  • Level 3: Borrowers visit a branch in person or speak with a broker over the phone; borrower information is entered into an electronic form and a combination of electronic and paper forms is submitted, which are scanned at the branch and submitted electronically for processing; documents are indexed by a combination of automated classification and reviewed by document processors, based on business rules; a workflow engine submits the documents to the underwriting process flow, which can make basic decisions about eligibility, escalating to underwriters when needed; underwriters work with electronic files to determine a borrower’s mortgage eligibility.
  • Level 4: Borrowers fill out mortgage application online and submit all documents electronically for processing; documents are indexed by a combination of automated classification and reviewed by document processors, based on business rules; a workflow engine submits the documents to the underwriting process flow, which can make basic decisions about eligibility, escalating to underwriters when needed; underwriters work with electronic files to determine a borrower’s mortgage eligibility.
    Clearly this kind of optimization has benefits for the organization, but its limitation is that it's primarily focused on the needs of the organization: I.e. how can we optimize a process (e.g. mortgage origination) to gain value?

Digital Transformation Puts the Customer First
However, digital transformation promises to deliver even more value to the organization than digitization by rethinking core business processes from the customer’s point of view: I.e. how can we transform the process to add value to the customer (and in the process streamline operations and gain value)?
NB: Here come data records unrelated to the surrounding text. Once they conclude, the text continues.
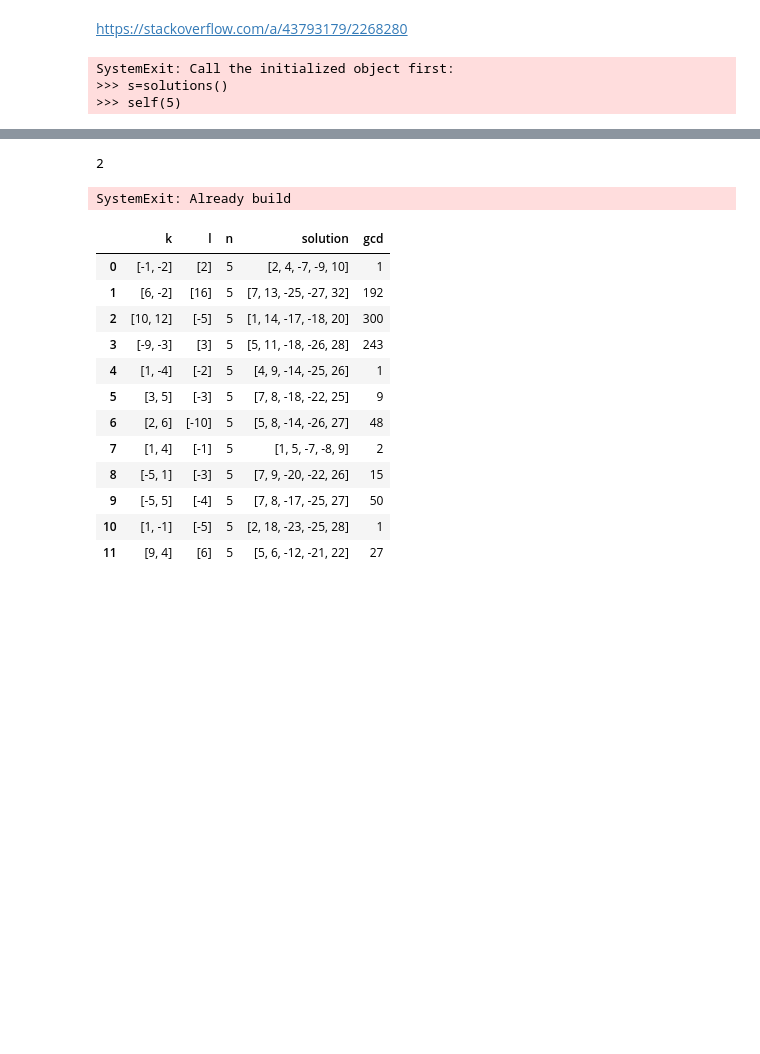
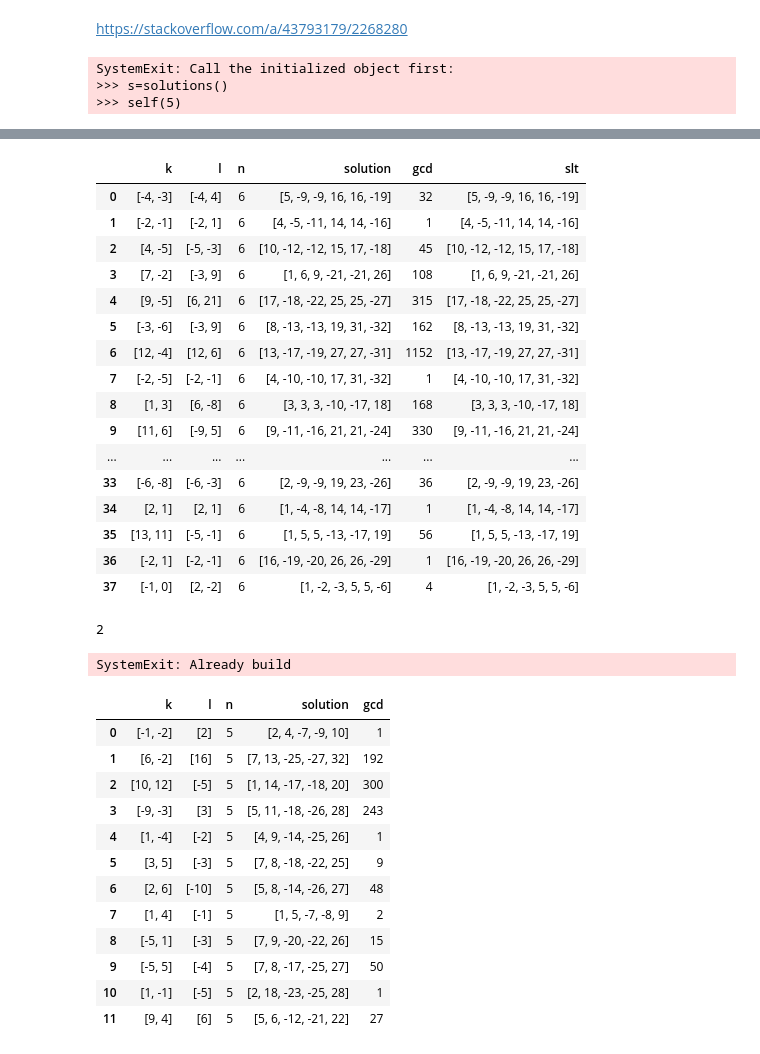
Before and after one commit to LBJ-Wade/anomaly, a Jupyter notebook: anomalysolutions-class.ipynb, the cells around one changed output, grey strips where cells are left out. Cells and saved outputs as stored; diff of their text form; code cells hidden in the pictures; blank space fills up the shorter version.

```diff
--- a/anomalysolutions-class.ipynb
+++ b/anomalysolutions-class.ipynb
@@ -434,4 +209,0 @@ s(6,X=True,verbose=True,print_step=500000)
-# %%
-q=[1, 2, 1,]
-print( [ p for p in itertools.permutations(q, 3) ]    )
-1 in [ len(set(p)) for p in itertools.permutations(q, 3) ]
@@ -441,3 +234,26 @@ False
+# %%
+ds['slt']=ds[ds['n']==6]['solution'].astype(str)
+# %%
+dsn6=ds[ds['n']==6].reset_index(drop=True)
+dsn6[dsn6['solution'].apply(lambda q: 1 in [ len(set(p)) for p in itertools.permutations(q, 2) ] )].reset_index(drop=True)
+# %% [output]
+|  | k | l | n | solution | gcd | slt |
+| 0 | [-4, -3] | [-4, 4] | 6 | [5, -9, -9, 16, 16, -19] | 32 | [5, -9, -9, 16, 16, -19] |
+| 1 | [-2, -1] | [-2, 1] | 6 | [4, -5, -11, 14, 14, -16] | 1 | [4, -5, -11, 14, 14, -16] |
+| 2 | [4, -5] | [-5, -3] | 6 | [10, -12, -12, 15, 17, -18] | 45 | [10, -12, -12, 15, 17, -18] |
+| 3 | [7, -2] | [-3, 9] | 6 | [1, 6, 9, -21, -21, 26] | 108 | [1, 6, 9, -21, -21, 26] |
+| 4 | [9, -5] | [6, 21] | 6 | [17, -18, -22, 25, 25, -27] | 315 | [17, -18, -22, 25, 25, -27] |
+| 5 | [-3, -6] | [-3, 9] | 6 | [8, -13, -13, 19, 31, -32] | 162 | [8, -13, -13, 19, 31, -32] |
+| 6 | [12, -4] | [12, 6] | 6 | [13, -17, -19, 27, 27, -31] | 1152 | [13, -17, -19, 27, 27, -31] |
+| 7 | [-2, -5] | [-2, -1] | 6 | [4, -10, -10, 17, 31, -32] | 1 | [4, -10, -10, 17, 31, -32] |
+| 8 | [1, 3] | [6, -8] | 6 | [3, 3, 3, -10, -17, 18] | 168 | [3, 3, 3, -10, -17, 18] |
+| 9 | [11, 6] | [-9, 5] | 6 | [9, -11, -16, 21, 21, -24] | 330 | [9, -11, -16, 21, 21, -24] |
+| ... | ... | ... | ... | ... | ... | ... |
+| 33 | [-6, -8] | [-6, -3] | 6 | [2, -9, -9, 19, 23, -26] | 36 | [2, -9, -9, 19, 23, -26] |
+| 34 | [2, 1] | [2, 1] | 6 | [1, -4, -8, 14, 14, -17] | 1 | [1, -4, -8, 14, 14, -17] |
+| 35 | [13, 11] | [-5, -1] | 6 | [1, 5, 5, -13, -17, 19] | 56 | [1, 5, 5, -13, -17, 19] |
+| 36 | [-2, 1] | [-2, -1] | 6 | [16, -19, -20, 26, 26, -29] | 1 | [16, -19, -20, 26, 26, -29] |
+| 37 | [-1, 0] | [2, -2] | 6 | [1, -2, -3, 5, 5, -6] | 4 | [1, -2, -3, 5, 5, -6] |
 # %%
 p=(1, 3, 1)
 len(set(p))
```
Also changed, not shown: parts of 18 cells of this notebook.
Consider, again, the mortgage origination example above. By simply digitizing the process, i.e. taking the paper-based manual process and making it (almost) fully digital from initial application (e-forms, electronic document submission) to loan close, what you've really done is to take a paper-based, document-intensive process and “lifted and shifted” it to digital, while the fundamentals of the process remain the same.

Digital transformation, in contrast, requires a customer orientation: i.e. considering what evolution of the process would add value for the customer. So in the mortgage process, instead of simply digitizing the paper associated with the current mortgage process, one digital transformation approach could be to provide a mobile home-buying app that allows customers to shop for homes more easily by sharing homes viewed with their partners and friends, allowing them to quickly determine what amount mortgage and at what terms they could be expect to be preapproved, as well as the opportunity to chat with a mortgage banker to get more details if they want. Once they get close to the buying stage, the app would lead them to develop a more formal relationship with a mortgage banker (rate quote, product descriptions, etc.); then, if they decide to proceed, it would thread them into a mortgage origination workflow that's basically the “born digital” process described above.

The Final Word
Although digital transformation is a complex topic that doesn't have a “cut-and-paste” answer for organizations, hopefully this overview cuts through the buzz and gives you a better sense for what digital transformation is – and for what it could mean for your organization.

Rich Medina
Joe Shepley
I’m VP and Practice Lead, focusing on developing Doculabs’ InfoSec practice and its applications in a wide range of industries.